Sport, in particular, is an area where we need to make more progress. That's why I'm pleased to support the Rainbow Laces campaign to tackle homophobia in football.

But to really change attitudes, we have to go further back to school.

This is when bullying, name-calling, the use of word "gay" as an insult, can, sadly, become an everyday part of life for many LGBT young people.

And we know that this bullying can stay with them for life; affecting not just their happiness, attendance and achievement at school, but, ultimately, their prospects in life.

Worst of all are the mental health implications, with more than half of LGBT young people reporting having self-harmed and being almost twice as likely to have thought about suicide as their peers.

But homophobic bullying doesn't just affect LGBT young people. It can affect anyone who is different from the so-called norm - the girl who likes sport, the boy who doesn't.

This is totally unacceptable. We don't tolerate racist language and nor should we tolerate homophobia.

I know that many schools and teachers are working incredibly hard to address all forms of bullying and to foster respect and understanding for others. I want to do all I can to support them in this, particularly as regards challenging homophobic bullying in age-appropriate ways.

That's why we've introduced a £2 million fund to help schools prevent and combat homophobic, biphobic and transphobic bullying.

This fund builds on a project launched last year by my colleague Jo Swinson to identify the most effective approaches for tackling this bullying and we will shortly be announcing how it will be allocated.
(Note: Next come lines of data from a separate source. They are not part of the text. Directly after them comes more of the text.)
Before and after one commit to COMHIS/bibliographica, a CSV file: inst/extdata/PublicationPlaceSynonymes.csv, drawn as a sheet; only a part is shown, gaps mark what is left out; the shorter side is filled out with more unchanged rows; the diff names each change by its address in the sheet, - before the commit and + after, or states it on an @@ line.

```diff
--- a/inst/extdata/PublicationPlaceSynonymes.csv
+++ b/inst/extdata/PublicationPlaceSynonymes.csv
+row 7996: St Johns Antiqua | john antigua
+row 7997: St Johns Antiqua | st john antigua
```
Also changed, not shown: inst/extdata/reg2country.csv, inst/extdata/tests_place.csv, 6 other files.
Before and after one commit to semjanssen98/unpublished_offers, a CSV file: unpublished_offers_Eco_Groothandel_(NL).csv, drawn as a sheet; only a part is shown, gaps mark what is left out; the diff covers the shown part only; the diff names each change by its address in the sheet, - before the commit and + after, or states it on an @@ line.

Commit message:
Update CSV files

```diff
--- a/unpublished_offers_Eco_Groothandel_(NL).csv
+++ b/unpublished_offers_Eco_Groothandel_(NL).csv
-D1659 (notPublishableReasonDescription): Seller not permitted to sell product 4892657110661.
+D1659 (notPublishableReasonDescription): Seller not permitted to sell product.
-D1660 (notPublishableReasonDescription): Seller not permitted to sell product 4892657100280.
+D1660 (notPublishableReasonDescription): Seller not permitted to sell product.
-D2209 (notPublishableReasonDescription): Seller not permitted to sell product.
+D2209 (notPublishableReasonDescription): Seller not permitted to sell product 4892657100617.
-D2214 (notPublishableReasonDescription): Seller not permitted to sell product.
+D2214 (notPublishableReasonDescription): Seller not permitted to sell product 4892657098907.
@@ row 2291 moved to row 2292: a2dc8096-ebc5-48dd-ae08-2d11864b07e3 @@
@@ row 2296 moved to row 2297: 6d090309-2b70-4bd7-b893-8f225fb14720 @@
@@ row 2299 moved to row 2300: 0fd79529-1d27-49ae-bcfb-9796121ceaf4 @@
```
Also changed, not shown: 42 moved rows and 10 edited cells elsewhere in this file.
I'm confident that this important work will take us a step closer to a school system and a society where the Alan Turings and Frida Kahlos of the future are not just celebrated posthumously at the Oscars, but where we consign abuse and bigotry where they belong - into the history books.